Before and after images

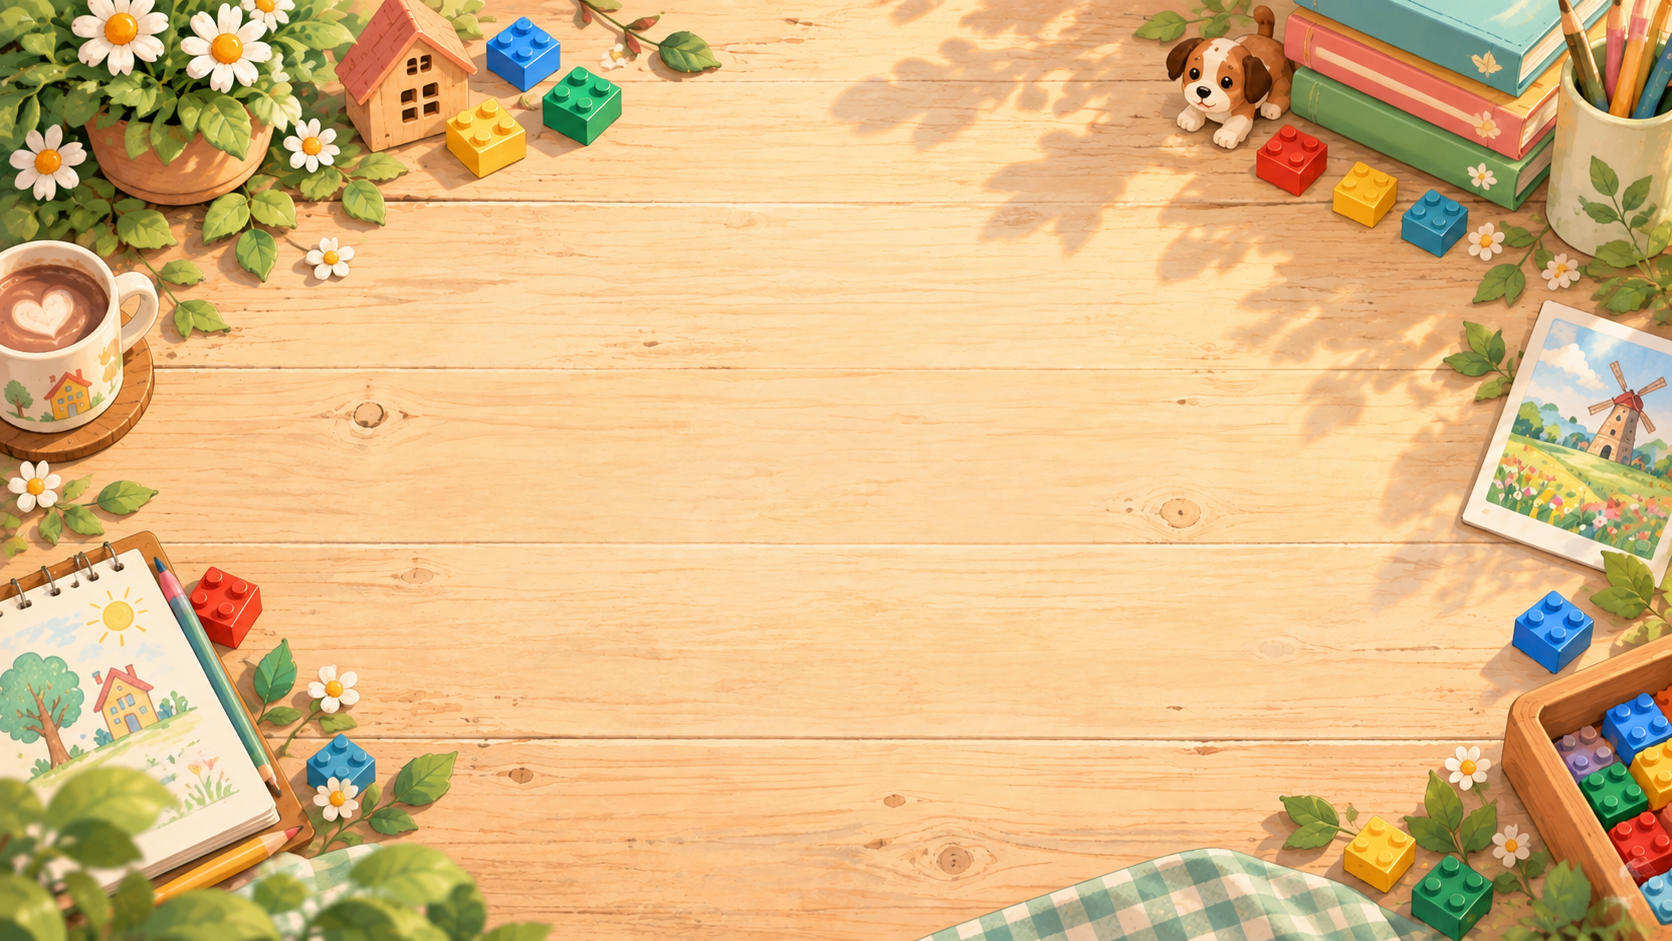
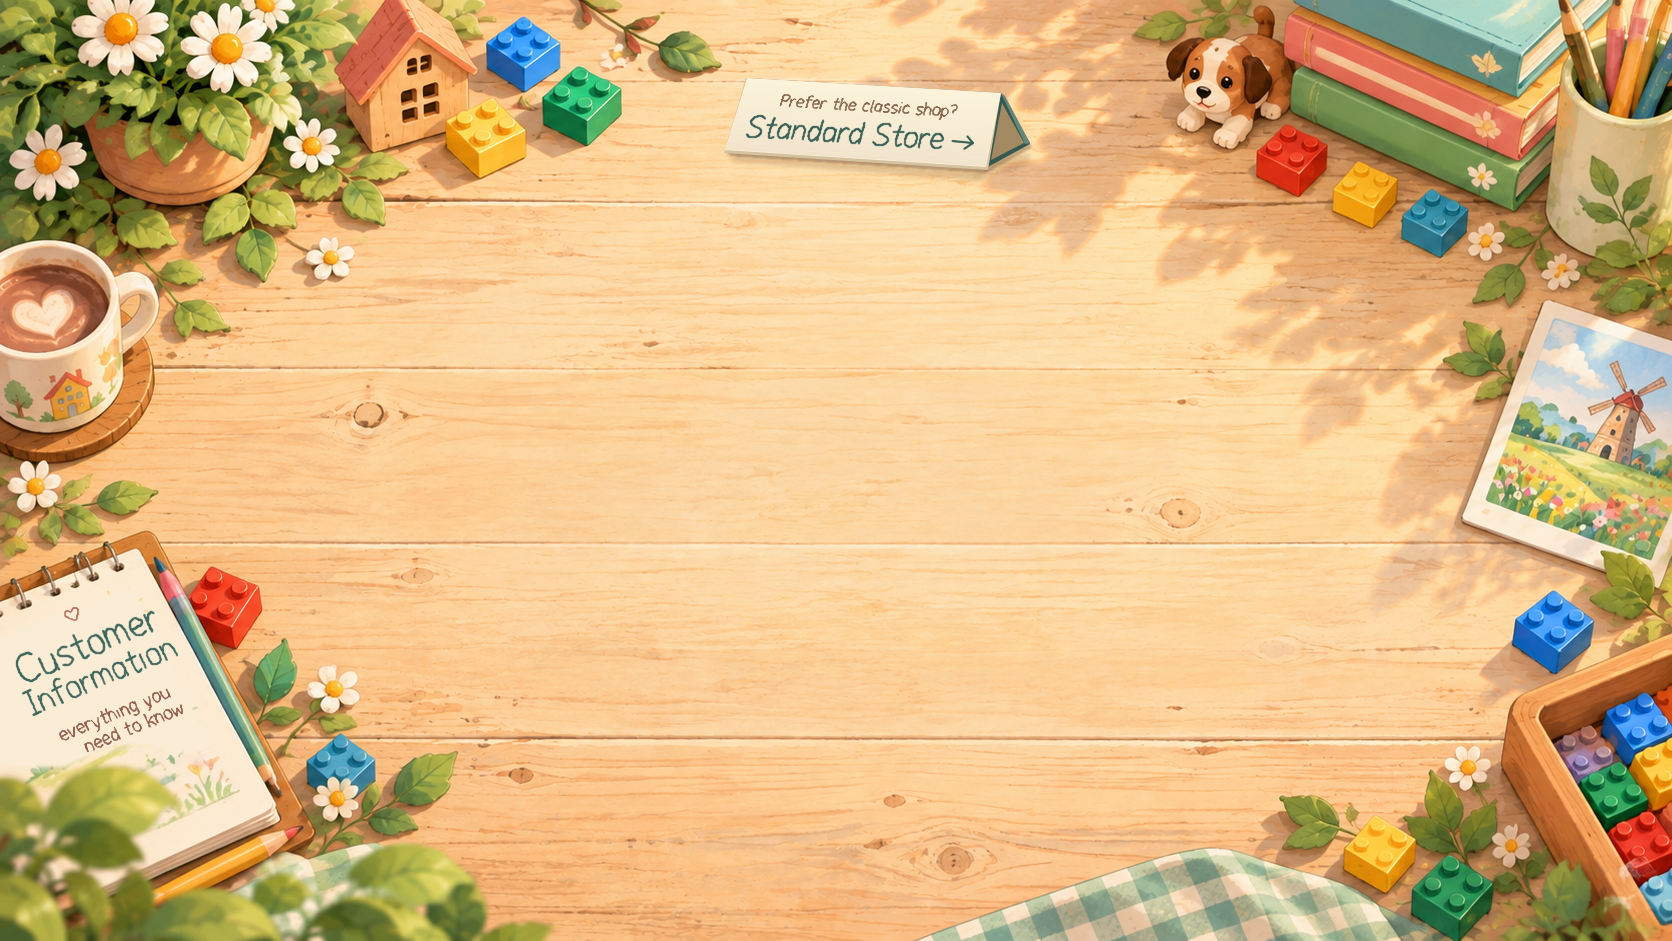
feat: add tabletop navigation artwork

Changed region(s): [[0.4354, 0.0616, 0.622, 0.2157], [0.0, 0.6164, 0.1244, 0.8321]]

diff --git a/src/App.css b/src/App.css
@@ -158,8 +158,8 @@
 /* Large desktop keeps the catalogue readable before secondary objects. */
 @media (min-width: 1200px) {
   .catalogue-stage {
-    /* Asymmetric stage space lifts the entire book by 36px without scaling it. */
-    padding-bottom: 72px;
+    /* Keep the desktop book slightly below the tabletop sign without changing its size. */
+    padding-bottom: 24px;
     --book-width: min(
       75vw,
       calc(62svh * 9 / 5),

*TASK:* Please set the data above down exactly, with the pictures removed.

*TASK RESULT:*
feat: add tabletop navigation artwork

Changed region(s): [[0.4354, 0.0616, 0.622, 0.2157], [0.0, 0.6164, 0.1244, 0.8321]]

diff --git a/src/App.css b/src/App.css
@@ -158,8 +158,8 @@
 /* Large desktop keeps the catalogue readable before secondary objects. */
 @media (min-width: 1200px) {
   .catalogue-stage {
-    /* Asymmetric stage space lifts the entire book by 36px without scaling it. */
-    padding-bottom: 72px;
+    /* Keep the desktop book slightly below the tabletop sign without changing its size. */
+    padding-bottom: 24px;
     --book-width: min(
       75vw,
       calc(62svh * 9 / 5),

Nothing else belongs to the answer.